Problem description: Please retype the records below exactly as they appear, but leave out the pictures.

[Before-and-after page screenshots]
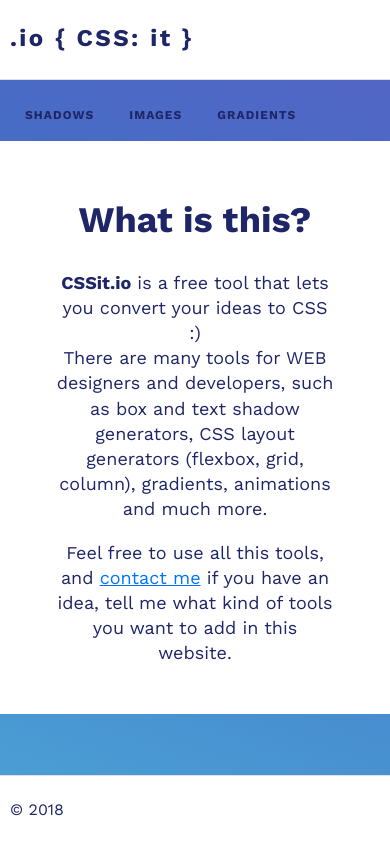
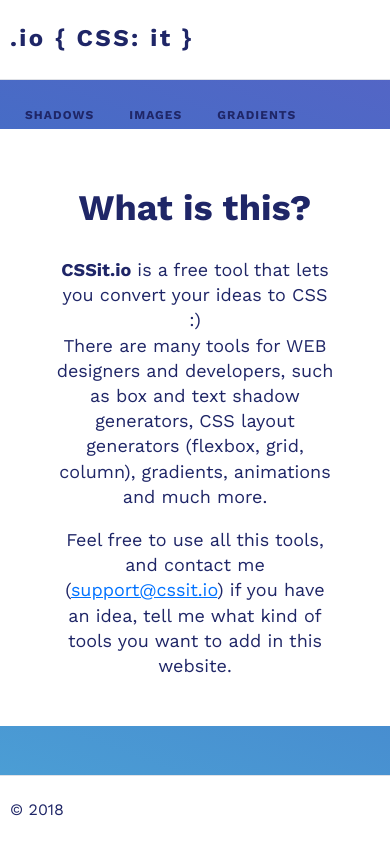
Before and after one commit to narek-t/CSSio, a React (Create React App) app: page / in a window 390 px wide. Built offline with nearby package versions, Linux system fonts and the light colour scheme.

Commit message:
todo: other tools, responsive, contact form

```diff
--- a/src/components/App/Index/Index.js
+++ b/src/components/App/Index/Index.js
@@ -25,7 +25,7 @@
 						many tools for WEB designers and developers, such as box and text shadow generators, CSS layout
 						generators (flexbox, grid, column), gradients, animations and much more.</p>
 					<div className="line">
-						<p>Feel free to use all this tools, and <a href="/" onClick={this.handleClick}>contact me</a> if you have an idea, tell me what
+						<p>Feel free to use all this tools, and contact me (<a href="mailto:support@cssit.io">support@cssit.io</a>) if you have an idea, tell me what
 							kind of tools you want to add in this website.</p>
 					</div>
 				</div>
--- a/src/components/Navigation/NavigationList/NavigationList.js
+++ b/src/components/Navigation/NavigationList/NavigationList.js
@@ -49,10 +49,10 @@
 							isClickable={false}>
 				Animations
 			</NavigationItem>
-			<NavigationItem link="/" isClickable={true}>Transitions</NavigationItem>
+			{/*<NavigationItem link="/" isClickable={true}>Transitions</NavigationItem>*/}
 			{/*<NavigationItem link="/" isClickable={true}>Animations</NavigationItem>*/}
 
-			<NavigationItem link="/" isClickable={true}>Borders</NavigationItem>
+			{/*<NavigationItem link="/" isClickable={true}>Borders</NavigationItem>*/}
 
 		</ul>
 	)
```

Your solution:
Before and after one commit to narek-t/CSSio, a React (Create React App) app: page / in a window 390 px wide. Built offline with nearby package versions, Linux system fonts and the light colour scheme.

Commit message:
todo: other tools, responsive, contact form

```diff
--- a/src/components/App/Index/Index.js
+++ b/src/components/App/Index/Index.js
@@ -25,7 +25,7 @@
 						many tools for WEB designers and developers, such as box and text shadow generators, CSS layout
 						generators (flexbox, grid, column), gradients, animations and much more.</p>
 					<div className="line">
-						<p>Feel free to use all this tools, and <a href="/" onClick={this.handleClick}>contact me</a> if you have an idea, tell me what
+						<p>Feel free to use all this tools, and contact me (<a href="mailto:support@cssit.io">support@cssit.io</a>) if you have an idea, tell me what
 							kind of tools you want to add in this website.</p>
 					</div>
 				</div>
--- a/src/components/Navigation/NavigationList/NavigationList.js
+++ b/src/components/Navigation/NavigationList/NavigationList.js
@@ -49,10 +49,10 @@
 							isClickable={false}>
 				Animations
 			</NavigationItem>
-			<NavigationItem link="/" isClickable={true}>Transitions</NavigationItem>
+			{/*<NavigationItem link="/" isClickable={true}>Transitions</NavigationItem>*/}
 			{/*<NavigationItem link="/" isClickable={true}>Animations</NavigationItem>*/}
 
-			<NavigationItem link="/" isClickable={true}>Borders</NavigationItem>
+			{/*<NavigationItem link="/" isClickable={true}>Borders</NavigationItem>*/}
 
 		</ul>
 	)
```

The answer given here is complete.